The Survey of Innovation and Patent Use (SIPU), led by Brunel University and commissioned by the Intellectual Property Office (IPO), shows that whilst only 11% of firms surveyed take advantage of patenting, when looking at those firms which innovate this number rises to 40%.
The research also shows that the size of the organisation does not influence the likelihood of patenting; rather it is the ability to create novel innovations and the volume of R&D which is the strongest factor in determining whether a business is likely to patent.
Another key finding of the survey showed that firms are relying more often on technology licensing to keep up with the market, especially when innovation is limited by constraints on resources. Between 2009 and 2012, it is estimated that expenditure on technology in-licensing was around £6.9 billion a year in the UK. This equates to almost 40% of the total business enterprise spending on R&D, a much higher figure than researchers were expecting.
Industries where innovation rates are low were most likely to use technology licensing in a bid to keep up with the market. In contrast, industries with high rates of innovation were less likely to use licensing, possibly due to the desire to maintain exclusivity and avoid having to share a technology with competitors.
Lead researcher Professor Suma Athreye from Brunel Business School said: "What this research shows is that despite popular belief there is still great value to UK firms in patenting. The often quoted statistic, based on CIS surveys, that only 3% of UK business use the patent system is down to the fact that it is just not relevant for many organisations. It is those firms which are developing new to market innovations that really benefit from patenting both to protect their IP and to allow them to bring in revenue through licensing.

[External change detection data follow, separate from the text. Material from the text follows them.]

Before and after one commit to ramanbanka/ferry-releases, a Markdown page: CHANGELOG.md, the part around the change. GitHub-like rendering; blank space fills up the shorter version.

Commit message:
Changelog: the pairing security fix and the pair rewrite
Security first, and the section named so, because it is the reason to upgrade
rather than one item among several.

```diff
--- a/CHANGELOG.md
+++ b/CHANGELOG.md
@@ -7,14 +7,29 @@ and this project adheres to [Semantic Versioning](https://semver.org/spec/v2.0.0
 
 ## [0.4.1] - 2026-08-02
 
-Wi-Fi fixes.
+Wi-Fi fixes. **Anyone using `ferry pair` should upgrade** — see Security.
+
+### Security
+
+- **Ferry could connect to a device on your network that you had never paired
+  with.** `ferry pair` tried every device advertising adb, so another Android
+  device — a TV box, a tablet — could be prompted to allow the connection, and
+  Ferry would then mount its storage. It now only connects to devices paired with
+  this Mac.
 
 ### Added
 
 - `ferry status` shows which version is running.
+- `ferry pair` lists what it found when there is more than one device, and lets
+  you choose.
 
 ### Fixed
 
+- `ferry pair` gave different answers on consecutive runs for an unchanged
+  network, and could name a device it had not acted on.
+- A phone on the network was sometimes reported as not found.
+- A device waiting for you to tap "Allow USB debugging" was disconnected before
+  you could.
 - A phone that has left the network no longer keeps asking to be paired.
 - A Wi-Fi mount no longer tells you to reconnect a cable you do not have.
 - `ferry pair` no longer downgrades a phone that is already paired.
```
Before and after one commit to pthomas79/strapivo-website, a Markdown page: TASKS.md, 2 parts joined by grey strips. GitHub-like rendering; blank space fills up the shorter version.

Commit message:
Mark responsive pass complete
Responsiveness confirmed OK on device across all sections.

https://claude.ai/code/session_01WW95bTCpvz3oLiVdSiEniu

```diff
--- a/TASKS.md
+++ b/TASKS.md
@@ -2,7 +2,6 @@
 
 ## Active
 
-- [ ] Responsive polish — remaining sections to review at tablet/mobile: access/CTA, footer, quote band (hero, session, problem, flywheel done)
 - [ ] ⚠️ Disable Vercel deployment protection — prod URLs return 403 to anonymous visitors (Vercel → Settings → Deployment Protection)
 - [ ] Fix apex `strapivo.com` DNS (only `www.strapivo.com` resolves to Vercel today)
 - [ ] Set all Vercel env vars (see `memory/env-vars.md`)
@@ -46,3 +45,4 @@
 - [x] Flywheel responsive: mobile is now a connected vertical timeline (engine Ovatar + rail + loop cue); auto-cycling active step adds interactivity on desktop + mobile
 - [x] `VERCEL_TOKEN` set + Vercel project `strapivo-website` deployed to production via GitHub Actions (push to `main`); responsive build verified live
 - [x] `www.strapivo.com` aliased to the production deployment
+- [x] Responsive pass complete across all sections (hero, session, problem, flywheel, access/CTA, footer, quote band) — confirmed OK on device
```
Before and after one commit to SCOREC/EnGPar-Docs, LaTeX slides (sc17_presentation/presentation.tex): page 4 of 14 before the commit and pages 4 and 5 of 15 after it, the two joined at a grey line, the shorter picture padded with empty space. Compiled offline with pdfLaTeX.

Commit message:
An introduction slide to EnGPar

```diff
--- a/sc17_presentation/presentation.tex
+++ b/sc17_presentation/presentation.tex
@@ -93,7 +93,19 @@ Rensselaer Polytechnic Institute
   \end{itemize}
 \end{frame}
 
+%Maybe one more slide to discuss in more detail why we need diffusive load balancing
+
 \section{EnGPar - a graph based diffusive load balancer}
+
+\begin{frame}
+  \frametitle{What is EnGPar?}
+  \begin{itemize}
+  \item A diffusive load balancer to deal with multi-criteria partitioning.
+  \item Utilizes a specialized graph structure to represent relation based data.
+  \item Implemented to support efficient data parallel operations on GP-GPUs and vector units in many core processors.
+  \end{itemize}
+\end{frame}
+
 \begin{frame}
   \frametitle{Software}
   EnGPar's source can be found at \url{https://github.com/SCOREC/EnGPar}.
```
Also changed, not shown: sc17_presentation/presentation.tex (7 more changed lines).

"In a global marketplace patents are vital to protecting UK business interests and to supporting growth in the economy. Innovators - those organisations that really benefit from patents - are already taking advantage of this, so the findings of the survey suggest that rather than focusing on encouraging use of patenting through legislation, what policy makers instead need to consider is how to boost the conditions for innovation in general."
The Report “Innovation, Patenting and Licensing in the UK: Evidence from the SIPU survey” authored by Professors Ashish Arora (Duke University) and Suma Athreye (Brunel University) and Dr Can Huang (UNU-MERIT, Maastricht) will be presented at a conference organised by the IPO and Brunel University and sponsored by the ESRC (Economic and Social Research Council) at the Big Innovation Centre (BIC) on Monday 9 September.